Protestors join global rally against GMO giant Monsanto

Local protestors join in global rally against GMO giant Monsanto

Chants of Say no to GMO! filled the air as hundreds of protestors took to streets of Cape Town as part of the global March Against Monsanto campaign.

Chants of Say no to GMO! filled the air as hundreds of protestors took to streets of Cape Town as part of the global March Against Monsanto campaign.

Local protestors join in global rally against GMO giant Monsanto

Chants of Say no to GMO! filled the air as hundreds of protestors took to streets of Cape Town as part of the global March Against Monsanto campaign.

Chants of Say no to GMO! filled the air as hundreds of protestors took to streets of Cape Town as part of the global March Against Monsanto campaign.

CAPE TOWN - Protesters rallied in dozens of cities Saturday as part of a global protest against seed giant Monsanto and the genetically modified food it produces, organisers said.

"March Against Monsanto" protests were held in multiple countries and hundreds of cities, including Los Angeles where demonstrators waved signs that read "Real Food 4 Real People" and "Label GMOs, It&39;s Our Right to Know".

Protesters gathered in Buenos Aires and other cities in Argentina, where Monsanto&39;s genetically modified soy and grains now command nearly 100% of the market, and the company&39;s Roundup-Ready chemicals are sprayed throughout the year on fields where cows once grazed.

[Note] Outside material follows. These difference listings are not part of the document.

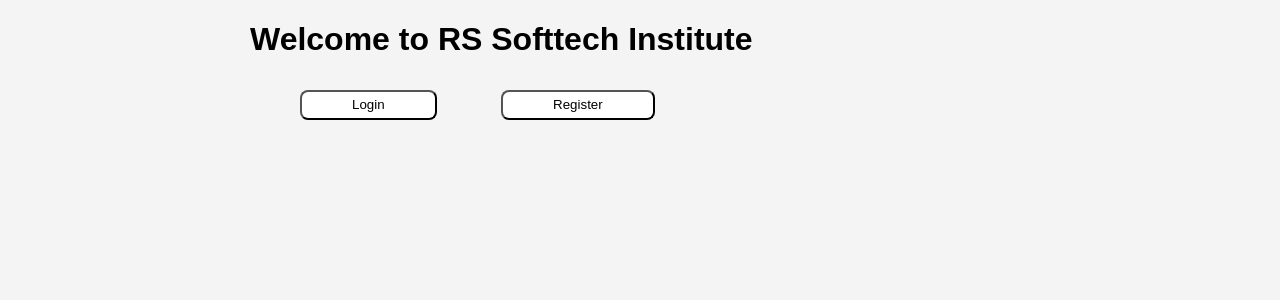
Repository: kkale14/My_allpr
Page: Kalyani1/src/main/webapp/Newpage.html
An editor plug-in stored every save of this project. The page is shown before and after the next save, followed by the edit.
The browser window is 1280 px wide. The pictures show the whole page.

Above is the page before, as saved 2025-03-03 09:34:50.

After the next save:
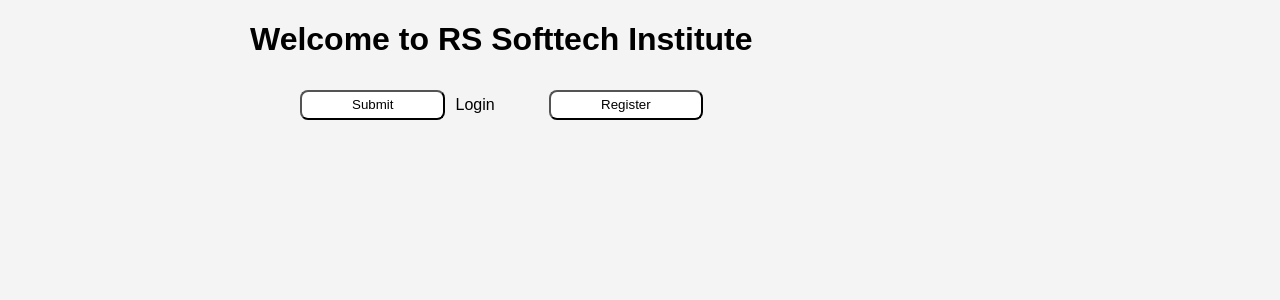
Saved 20 s later.
--- a/Kalyani1/src/main/webapp/Newpage.html
+++ b/Kalyani1/src/main/webapp/Newpage.html
@@ -36,7 +36,7 @@
 
 <h1> Welcome to RS Softtech Institute </h1>
 <label for="student"></label>
- <button class ="container" type="submit" value="Submit">Login</button>
+ <input type="button" class ="container" type="submit" value="Submit">Login</button>
  <button class= "container" type="submit" value="Submit">Register</button>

They carried signs saying "Monsanto-Get out of Latin America".

Genetically modified plants are grown from seeds that are engineered to resist insecticides and herbicides, add nutritional benefits or otherwise improve crop yields and increase the global food supply.

Most corn, soybean and cotton crops grown in the United States today have been genetically modified.

But critics say genetically modified organisms can lead to serious health conditions and harm the environment.

The use of GMOs has been a growing issue of contention in recent years, with health advocates pushing for mandatory labelling of genetically modified products even though the federal government and many scientists say the technology is safe.

The "March Against Monsanto" movement began just a few months ago when founder and organiser Tami Canal created a Facebook page on February 28 calling for a rally against the company&39;s practices.

"If I had gotten 3,000 people to join me, I would have considered that a success," she said Saturday.

Instead, she said an "incredible" number of people responded to her message and turned out to rally.

"It was empowering and inspiring to see so many people, from different walks of life, put aside their differences and come together today," Canal said.

The group plans to harness the success of the event to continue its anti-GMO cause.

"We will continue until Monsanto complies with consumer demand. They are poisoning our children, poisoning our planet," she said.

"If we don&39;t act, who&39;s going to?"

Monsanto Co., based in St. Louis, said that it respects people&39;s rights to express their opinion on the topic, but maintains that its seeds improve agriculture by helping farmers produce more from their land while conserving resources such as water and energy.

Additional reporting by AFP.